Life drawing/ visual indeterminacyPosted: November 4, 2013
The last two weeks I have participated in life drawing classes. Life drawing is always something I enjoyed and I felt like it was something that could spark an idea within my project. After all I do want to work with a subject matter that I can work with. The life drawing model I felt added something, with my work examining my subject’s inner awareness, it meant I had no relationship with my potential subject, therefore I could only examine there outer shell in a sense. This interested in me, would this ultimately limit or enhance my work?
Another point that interested me was the sex of the model, on the first week the model was female and the following week he was male. I felt I wanted a male as their outer shell, is supposedly more hardened. When I brought my life drawing studies back to the studio I was quite confused with where to take them next, I knew I wanted to work upon the studies.

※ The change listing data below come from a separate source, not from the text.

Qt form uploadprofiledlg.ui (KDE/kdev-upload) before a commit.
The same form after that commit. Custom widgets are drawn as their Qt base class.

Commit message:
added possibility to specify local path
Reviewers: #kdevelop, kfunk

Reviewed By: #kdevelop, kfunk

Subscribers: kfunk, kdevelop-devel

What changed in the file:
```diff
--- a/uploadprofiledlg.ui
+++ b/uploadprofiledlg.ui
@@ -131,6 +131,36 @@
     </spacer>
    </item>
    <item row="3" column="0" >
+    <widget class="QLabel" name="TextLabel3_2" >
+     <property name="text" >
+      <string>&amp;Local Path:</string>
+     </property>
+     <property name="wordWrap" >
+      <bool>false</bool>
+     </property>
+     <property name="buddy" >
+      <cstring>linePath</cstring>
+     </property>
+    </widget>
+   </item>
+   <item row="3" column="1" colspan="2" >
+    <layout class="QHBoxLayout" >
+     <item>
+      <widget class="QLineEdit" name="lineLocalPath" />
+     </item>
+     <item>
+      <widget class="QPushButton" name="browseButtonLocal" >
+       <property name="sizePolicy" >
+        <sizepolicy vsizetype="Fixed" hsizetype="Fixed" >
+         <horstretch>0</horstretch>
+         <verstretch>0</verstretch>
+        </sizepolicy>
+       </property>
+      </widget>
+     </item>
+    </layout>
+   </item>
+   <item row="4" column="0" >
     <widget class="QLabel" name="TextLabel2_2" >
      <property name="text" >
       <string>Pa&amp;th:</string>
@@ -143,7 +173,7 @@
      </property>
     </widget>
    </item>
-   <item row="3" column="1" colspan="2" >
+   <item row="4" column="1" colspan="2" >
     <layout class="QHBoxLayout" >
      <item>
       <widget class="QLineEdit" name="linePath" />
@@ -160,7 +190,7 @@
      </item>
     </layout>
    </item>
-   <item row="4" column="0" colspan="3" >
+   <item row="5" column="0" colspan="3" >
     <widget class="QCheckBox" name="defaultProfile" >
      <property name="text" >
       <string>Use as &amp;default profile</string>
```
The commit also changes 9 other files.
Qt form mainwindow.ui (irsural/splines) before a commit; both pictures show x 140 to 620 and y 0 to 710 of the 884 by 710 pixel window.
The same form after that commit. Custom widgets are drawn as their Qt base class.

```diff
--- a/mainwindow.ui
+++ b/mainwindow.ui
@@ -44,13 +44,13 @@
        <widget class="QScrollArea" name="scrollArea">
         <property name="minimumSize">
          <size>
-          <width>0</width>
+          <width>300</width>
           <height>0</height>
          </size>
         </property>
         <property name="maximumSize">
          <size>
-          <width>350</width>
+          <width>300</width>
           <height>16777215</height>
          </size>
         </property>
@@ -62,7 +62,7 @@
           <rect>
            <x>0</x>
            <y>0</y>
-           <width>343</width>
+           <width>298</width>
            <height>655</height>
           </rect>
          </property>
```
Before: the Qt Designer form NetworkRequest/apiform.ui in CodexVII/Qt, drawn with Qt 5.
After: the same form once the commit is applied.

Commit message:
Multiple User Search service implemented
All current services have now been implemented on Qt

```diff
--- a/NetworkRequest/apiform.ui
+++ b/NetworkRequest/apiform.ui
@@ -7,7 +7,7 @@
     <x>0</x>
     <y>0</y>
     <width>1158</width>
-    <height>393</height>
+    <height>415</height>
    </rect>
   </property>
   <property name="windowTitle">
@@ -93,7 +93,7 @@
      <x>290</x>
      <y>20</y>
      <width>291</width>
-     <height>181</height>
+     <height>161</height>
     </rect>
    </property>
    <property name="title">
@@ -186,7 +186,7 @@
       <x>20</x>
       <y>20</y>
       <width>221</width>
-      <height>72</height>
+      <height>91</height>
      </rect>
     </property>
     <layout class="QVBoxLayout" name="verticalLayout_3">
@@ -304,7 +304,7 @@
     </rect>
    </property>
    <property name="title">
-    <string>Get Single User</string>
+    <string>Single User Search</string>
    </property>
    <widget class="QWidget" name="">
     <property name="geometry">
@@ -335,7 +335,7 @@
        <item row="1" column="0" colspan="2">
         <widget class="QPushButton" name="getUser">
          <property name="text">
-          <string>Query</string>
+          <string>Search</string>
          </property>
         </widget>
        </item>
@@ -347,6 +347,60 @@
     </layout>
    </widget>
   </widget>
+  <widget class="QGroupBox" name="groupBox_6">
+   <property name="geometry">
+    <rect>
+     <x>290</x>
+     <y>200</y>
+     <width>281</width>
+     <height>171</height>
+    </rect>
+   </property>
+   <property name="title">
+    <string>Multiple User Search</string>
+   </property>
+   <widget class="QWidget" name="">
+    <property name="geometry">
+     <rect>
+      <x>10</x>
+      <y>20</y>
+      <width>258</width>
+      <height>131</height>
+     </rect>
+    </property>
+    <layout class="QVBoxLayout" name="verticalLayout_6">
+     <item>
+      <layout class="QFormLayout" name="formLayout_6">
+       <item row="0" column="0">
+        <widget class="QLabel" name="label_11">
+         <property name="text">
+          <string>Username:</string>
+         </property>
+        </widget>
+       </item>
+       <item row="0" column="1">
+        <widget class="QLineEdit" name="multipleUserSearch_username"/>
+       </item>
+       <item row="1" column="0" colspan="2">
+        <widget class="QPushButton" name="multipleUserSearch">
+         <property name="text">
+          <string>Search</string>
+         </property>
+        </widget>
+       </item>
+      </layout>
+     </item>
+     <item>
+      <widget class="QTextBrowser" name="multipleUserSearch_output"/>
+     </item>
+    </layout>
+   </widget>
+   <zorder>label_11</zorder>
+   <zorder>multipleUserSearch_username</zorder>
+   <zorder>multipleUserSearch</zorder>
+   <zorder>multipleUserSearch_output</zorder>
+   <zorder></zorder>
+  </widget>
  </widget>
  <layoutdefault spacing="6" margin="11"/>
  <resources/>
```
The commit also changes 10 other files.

Following my influence from Hirschhorn’s piece in the Tate, ‘Candelebra of heads,’ I wanted to explore with parcel tape and the idea of containment in a sense. My first point of exploration was to mask the life drawing with parcel tape until it was almost unrecognisable. On one of the life drawings I use a permanent marker to outline the figure as I wanted to maintain some idea of what lay underneath, however on the other I allowed the parcel tape to take over. I have to say there is something appealing with the parcel tape, with it cheap, brown and glossy feel. One one of the studies I laid areas of black acrylic and heavily diluted black acrylic in certain areas on top of the parcel tape. These produced a strange outcome, particularly the heavily diluted areas, which created a dripping effect, this was due to the parcel tape not being able to absorb the diluted acrylic. These are the results, I am not impressed enough with these studies to make produce more.
The idea of subject’s being unrecognisable at first glance is very interesting to me. We recently had a lecture with Rob Pepperel about the fundamentals of visual indeterminacy. This term is essentially an object or scene that defies easy or immediate recognition. As my current body of work is focusing on self-awareness or rather the hidden mind, something being unrecognisable at first glance could be something quite useful and something I could build upon. I feel I have already been exploring with this in my work to some extent, however I feel I am more equipped to tackle this topic further.